You can use the book The Tao of Death as a guide for a daily practice of death contemplation. Simply read one verse each day, spend some time thinking about what it means for you, then write in your companion journal (available for free download here) about the question that accompanies the verse. When you finish the book you will be well on your way to a daily death contemplation practice that you can continue for years.
I hope you find that his practice enriches your life as much as it has mine! Send me a message and let me know how it’s going for you (email firstname.lastname@example.org or Tweet me @spiritualmd.)
Today Dr. Karen Wyatt thanks her supporters on Patreon.com/eolu whose generous donations help keep this podcast on the air!
She talks about the Death Expo 2016 which starts this week on November 10th. You can sign up at DeathExpo.com and read about all 12 of the speaker for this FREE online event.
Next Dr. Wyatt shares some thoughts about the upcoming presidential election here in the U.S. While she doesn’t take sides or share any particular political beliefs she describes the fact that the U.S. electorate seems maximally polarized and divided over this election, with each side predicting “doomsday” if the other side wins. She goes on to say:
the day after the election will begin a period of grief for each candidate and their “teams”: the losing candidate will grieve over all the money, time, energy and life force spent in this costly battle; the victor will hardly celebrate the win because the “prize” is to take on responsibility for re-uniting the whole and to embrace those from the opposing side who now must be governed with reason and compassion.

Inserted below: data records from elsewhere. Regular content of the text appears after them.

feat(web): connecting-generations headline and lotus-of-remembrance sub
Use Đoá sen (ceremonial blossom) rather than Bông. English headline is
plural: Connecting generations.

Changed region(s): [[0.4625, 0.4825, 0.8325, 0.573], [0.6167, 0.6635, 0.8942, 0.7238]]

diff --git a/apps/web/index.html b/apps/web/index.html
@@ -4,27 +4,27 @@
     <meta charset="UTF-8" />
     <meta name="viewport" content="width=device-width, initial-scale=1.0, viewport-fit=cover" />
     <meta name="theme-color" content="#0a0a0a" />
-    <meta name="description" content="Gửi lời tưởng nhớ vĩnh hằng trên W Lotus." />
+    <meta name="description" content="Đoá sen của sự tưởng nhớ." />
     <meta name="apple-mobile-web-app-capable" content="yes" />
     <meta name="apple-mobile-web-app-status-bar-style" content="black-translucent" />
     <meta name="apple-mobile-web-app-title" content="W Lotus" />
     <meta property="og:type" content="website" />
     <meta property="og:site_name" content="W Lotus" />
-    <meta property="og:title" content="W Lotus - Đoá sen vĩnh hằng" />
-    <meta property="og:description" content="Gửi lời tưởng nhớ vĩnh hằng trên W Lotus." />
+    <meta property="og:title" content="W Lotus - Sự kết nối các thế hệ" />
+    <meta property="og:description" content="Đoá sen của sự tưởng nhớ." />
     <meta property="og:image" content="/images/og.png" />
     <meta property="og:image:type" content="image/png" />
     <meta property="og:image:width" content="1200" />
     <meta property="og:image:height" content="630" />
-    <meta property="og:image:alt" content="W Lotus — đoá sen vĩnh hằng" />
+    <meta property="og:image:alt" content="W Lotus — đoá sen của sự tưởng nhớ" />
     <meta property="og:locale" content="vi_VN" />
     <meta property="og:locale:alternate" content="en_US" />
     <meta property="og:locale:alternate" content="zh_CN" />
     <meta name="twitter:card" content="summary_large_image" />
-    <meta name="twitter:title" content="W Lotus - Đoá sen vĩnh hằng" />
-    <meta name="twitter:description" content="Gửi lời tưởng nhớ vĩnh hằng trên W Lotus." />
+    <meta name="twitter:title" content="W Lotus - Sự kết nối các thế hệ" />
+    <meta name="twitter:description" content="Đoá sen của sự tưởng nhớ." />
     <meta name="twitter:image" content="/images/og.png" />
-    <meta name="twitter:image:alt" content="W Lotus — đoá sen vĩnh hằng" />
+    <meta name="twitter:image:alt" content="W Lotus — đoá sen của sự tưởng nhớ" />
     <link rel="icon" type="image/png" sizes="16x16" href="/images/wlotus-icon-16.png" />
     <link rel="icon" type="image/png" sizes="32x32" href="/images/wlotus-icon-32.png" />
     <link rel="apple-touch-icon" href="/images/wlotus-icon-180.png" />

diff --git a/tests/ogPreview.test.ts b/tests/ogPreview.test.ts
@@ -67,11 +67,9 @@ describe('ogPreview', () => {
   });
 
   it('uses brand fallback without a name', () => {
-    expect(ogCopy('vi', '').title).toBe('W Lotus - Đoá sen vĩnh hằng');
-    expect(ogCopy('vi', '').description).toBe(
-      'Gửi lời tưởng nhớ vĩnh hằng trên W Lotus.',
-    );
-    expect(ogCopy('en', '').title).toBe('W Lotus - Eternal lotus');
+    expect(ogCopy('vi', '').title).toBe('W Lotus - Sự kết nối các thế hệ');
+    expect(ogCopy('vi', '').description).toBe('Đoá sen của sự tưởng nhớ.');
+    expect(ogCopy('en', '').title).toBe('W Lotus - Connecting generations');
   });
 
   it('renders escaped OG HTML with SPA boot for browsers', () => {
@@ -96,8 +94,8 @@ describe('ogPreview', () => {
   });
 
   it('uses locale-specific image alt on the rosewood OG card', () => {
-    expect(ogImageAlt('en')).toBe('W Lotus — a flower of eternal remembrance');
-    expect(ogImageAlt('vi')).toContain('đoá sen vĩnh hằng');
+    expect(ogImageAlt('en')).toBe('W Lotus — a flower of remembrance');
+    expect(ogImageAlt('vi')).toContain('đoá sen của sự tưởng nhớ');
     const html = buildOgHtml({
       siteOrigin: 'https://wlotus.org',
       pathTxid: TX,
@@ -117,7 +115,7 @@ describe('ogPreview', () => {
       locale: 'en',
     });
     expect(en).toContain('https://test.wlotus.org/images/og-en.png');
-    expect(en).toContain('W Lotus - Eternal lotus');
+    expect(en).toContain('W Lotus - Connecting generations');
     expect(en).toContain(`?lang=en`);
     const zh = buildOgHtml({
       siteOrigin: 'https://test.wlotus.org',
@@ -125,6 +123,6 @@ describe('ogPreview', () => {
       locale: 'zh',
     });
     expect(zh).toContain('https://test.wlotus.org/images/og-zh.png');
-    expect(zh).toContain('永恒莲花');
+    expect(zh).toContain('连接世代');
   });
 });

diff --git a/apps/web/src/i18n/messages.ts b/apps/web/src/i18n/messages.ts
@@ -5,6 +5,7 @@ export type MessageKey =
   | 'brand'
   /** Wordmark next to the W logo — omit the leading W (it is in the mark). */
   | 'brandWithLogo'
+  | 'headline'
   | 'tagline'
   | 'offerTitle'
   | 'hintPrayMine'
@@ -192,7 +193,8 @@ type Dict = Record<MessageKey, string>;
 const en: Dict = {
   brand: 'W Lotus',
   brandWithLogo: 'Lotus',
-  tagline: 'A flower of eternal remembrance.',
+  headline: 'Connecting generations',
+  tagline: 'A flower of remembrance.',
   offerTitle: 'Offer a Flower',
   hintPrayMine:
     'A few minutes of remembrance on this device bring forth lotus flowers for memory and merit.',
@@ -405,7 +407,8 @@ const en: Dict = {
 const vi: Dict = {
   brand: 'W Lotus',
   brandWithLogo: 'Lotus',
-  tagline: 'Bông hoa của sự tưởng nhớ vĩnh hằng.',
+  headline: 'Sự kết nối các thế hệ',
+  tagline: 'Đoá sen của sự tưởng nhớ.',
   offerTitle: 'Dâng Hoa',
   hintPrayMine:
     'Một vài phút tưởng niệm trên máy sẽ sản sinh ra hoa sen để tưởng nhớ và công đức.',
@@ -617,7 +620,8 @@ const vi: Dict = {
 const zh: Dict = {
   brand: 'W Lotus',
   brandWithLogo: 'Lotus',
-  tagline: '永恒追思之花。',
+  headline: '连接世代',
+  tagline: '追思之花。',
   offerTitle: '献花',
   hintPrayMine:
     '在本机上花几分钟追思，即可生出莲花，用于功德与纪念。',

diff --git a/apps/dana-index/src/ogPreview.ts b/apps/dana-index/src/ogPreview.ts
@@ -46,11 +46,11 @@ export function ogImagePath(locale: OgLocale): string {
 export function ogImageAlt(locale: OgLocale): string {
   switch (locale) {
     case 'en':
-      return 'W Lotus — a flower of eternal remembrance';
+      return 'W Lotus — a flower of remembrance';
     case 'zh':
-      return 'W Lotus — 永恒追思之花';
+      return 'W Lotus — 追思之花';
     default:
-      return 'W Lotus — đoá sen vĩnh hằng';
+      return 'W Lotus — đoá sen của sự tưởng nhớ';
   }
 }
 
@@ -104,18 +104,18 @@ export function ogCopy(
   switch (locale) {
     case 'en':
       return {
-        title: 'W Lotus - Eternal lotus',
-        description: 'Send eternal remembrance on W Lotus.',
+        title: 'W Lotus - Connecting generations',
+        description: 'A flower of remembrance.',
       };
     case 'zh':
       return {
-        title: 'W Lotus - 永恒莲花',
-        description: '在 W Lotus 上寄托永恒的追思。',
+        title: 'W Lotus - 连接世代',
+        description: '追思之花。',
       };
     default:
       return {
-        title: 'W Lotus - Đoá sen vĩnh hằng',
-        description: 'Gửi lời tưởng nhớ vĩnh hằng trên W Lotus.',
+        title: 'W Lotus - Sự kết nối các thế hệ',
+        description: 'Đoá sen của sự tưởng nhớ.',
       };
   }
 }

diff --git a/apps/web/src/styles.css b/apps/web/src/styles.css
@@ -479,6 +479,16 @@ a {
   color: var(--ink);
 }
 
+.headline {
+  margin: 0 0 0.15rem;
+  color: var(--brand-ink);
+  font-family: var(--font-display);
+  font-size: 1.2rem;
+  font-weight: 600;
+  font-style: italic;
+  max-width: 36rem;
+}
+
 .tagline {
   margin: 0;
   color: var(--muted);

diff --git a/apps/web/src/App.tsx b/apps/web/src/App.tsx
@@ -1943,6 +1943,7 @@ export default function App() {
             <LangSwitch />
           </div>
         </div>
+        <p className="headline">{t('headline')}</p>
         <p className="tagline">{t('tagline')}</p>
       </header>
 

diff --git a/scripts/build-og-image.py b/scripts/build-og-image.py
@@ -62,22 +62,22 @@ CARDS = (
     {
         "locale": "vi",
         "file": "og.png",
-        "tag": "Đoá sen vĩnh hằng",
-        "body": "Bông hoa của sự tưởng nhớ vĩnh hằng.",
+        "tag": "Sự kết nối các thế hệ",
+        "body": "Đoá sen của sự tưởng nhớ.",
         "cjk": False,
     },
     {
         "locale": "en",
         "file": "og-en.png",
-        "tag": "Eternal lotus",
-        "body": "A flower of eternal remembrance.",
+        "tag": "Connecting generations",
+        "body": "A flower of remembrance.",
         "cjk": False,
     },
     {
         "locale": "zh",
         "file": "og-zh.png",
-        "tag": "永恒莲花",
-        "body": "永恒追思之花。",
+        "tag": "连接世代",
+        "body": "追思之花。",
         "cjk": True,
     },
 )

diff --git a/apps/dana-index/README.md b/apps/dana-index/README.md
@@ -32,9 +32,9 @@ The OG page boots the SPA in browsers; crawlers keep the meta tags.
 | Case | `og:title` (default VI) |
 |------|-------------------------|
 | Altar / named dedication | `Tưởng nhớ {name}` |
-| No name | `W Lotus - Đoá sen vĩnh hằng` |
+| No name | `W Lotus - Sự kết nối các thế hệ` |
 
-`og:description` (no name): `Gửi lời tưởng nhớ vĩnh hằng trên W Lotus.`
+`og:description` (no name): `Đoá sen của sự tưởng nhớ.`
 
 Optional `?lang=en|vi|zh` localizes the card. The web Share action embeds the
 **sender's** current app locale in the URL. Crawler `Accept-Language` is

the irony of this election process is that no matter how different others appear to be from us, we are actually far more alike that we are different. We are all mortals–human incarnations of Spirit–just trying to survive here on planet Earth. But each of us will ultimately die and that is our most powerful common bond. We each share mortality and an innate fear of death.
Death is the most uniting force we have if we look at it from a higher perspective.
Sogyal Rinpoche said, “Life is nothing but a continuing dance of birth and death, a dance of change.” Ultimately change is what we seem to be seeking through our political process: we want others to change, the government to change, the system to change–all so that we don’t have to change ourselves. But the only meaningful change is the change we create within ourselves.
Here is a recommendation for a daily practice:
contemplate your inner landscape and seek out the parts of you that fear change; the parts that harbor anger, hatred, negativity
seek to understand your own pain and your wounds that cause you to react with anger and fear; journal about them and spend time contemplating them
be aware of your behavior in relationships: what triggers your negative emotions? what causes you to lash out or shut down?
embrace the wounded parts of yourself so that they can heal
find the still point of equanimity within you and cultivate that; learn to operate from that place so that you can bring peace and healing to volatile situations
No matter how different you feel you are from your neighbors, family, and Facebook friends remember that Death ultimately unites us all as one. Contemplate your own death and allow the small deaths, the thousand changes that come to you every day, to move you forward. That’s how you will help the nation and our society heal again.
Check out the book The Tao of Death which has verses to help you contemplate death every day in your practice!
Sign up for Death Expo 2016 now so you won’t miss a single interview! Tune in every Monday and until next week remember: